▶ **Records for the exercise**:
[Start of section]
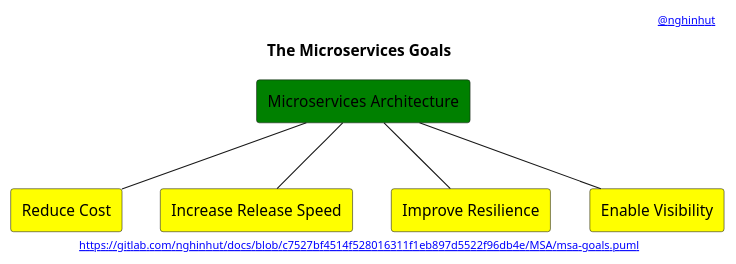
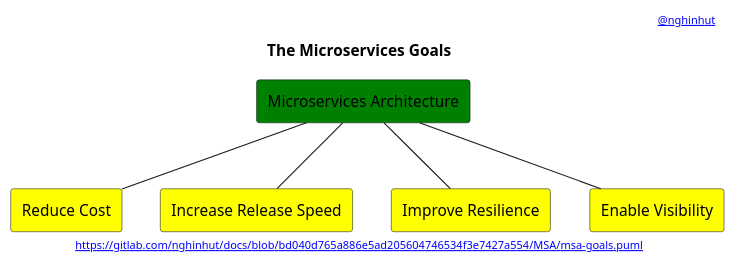
The diagram in MSA/msa-goals.puml (nghinhut/docs), drawn with PlantUML before and after one commit. The commit also changed 18 other files, not shown here.

Commit message:
Update diagrams

```diff
--- a/MSA/msa-goals.puml
+++ b/MSA/msa-goals.puml
@@ -1,23 +1,23 @@
 @startuml
 '-----START auto generated metadata please keep comment here to allow auto update-----
 '-----DON'T EDIT THIS SECTION, INSTEAD RE-RUN prebuild.sh TO UPDATE-----
-header [[mailto:nghinhut@gmail.com @nghinhut]]
-footer [[http://www.plantuml.com/plantuml/proxy?fmt=svg&src=https://gitlab.com/nghinhut/docs/raw/c7527bf4514f528016311f1eb897d5522f96db4e/MSA/msa-goals.puml https://gitlab.com/nghinhut/docs/blob/c7527bf4514f528016311f1eb897d5522f96db4e/MSA/msa-goals.puml]]
+header [[www.nghinhut.dev?from=http://www.plantuml.com/plantuml/proxy?fmt=svg&src=https://gitlab.com/nghinhut/docs/raw/bd040d765a886e5ad205604746534f3e7427a554/MSA/msa-goals.puml @nghinhut]]
+footer [[http://www.plantuml.com/plantuml/proxy?fmt=svg&src=https://gitlab.com/nghinhut/docs/raw/bd040d765a886e5ad205604746534f3e7427a554/MSA/msa-goals.puml https://gitlab.com/nghinhut/docs/blob/bd040d765a886e5ad205604746534f3e7427a554/MSA/msa-goals.puml]]
 '-----END auto generated metadata please keep comment here to allow auto update-----
 title The Microservices Goals
 
 rectangle "Microservices Architecture" as msa #green
 
 rectangle "Reduce Cost" as goal1 #yellow
 rectangle "Increase Release Speed" as goal2 #yellow
 rectangle "Improve Resilience" as goal3 #yellow
 rectangle "Enable Visibility" as goal4 #yellow
 
 msa -- goal1
 msa -- goal2
 msa -- goal3
 msa -- goal4
 
 
 
 @enduml
```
[End of section]
▶ **Exercise brief**: Pick out, from the lines above, every one that contains the string "http".

▶ **Solution to this task**:
-footer [[http://www.plantuml.com/plantuml/proxy?fmt=svg&src=https://gitlab.com/nghinhut/docs/raw/c7527bf4514f528016311f1eb897d5522f96db4e/MSA/msa-goals.puml https://gitlab.com/nghinhut/docs/blob/c7527bf4514f528016311f1eb897d5522f96db4e/MSA/msa-goals.puml]]
+header [[www.nghinhut.dev?from=http://www.plantuml.com/plantuml/proxy?fmt=svg&src=https://gitlab.com/nghinhut/docs/raw/bd040d765a886e5ad205604746534f3e7427a554/MSA/msa-goals.puml @nghinhut]]
+footer [[http://www.plantuml.com/plantuml/proxy?fmt=svg&src=https://gitlab.com/nghinhut/docs/raw/bd040d765a886e5ad205604746534f3e7427a554/MSA/msa-goals.puml https://gitlab.com/nghinhut/docs/blob/bd040d765a886e5ad205604746534f3e7427a554/MSA/msa-goals.puml]]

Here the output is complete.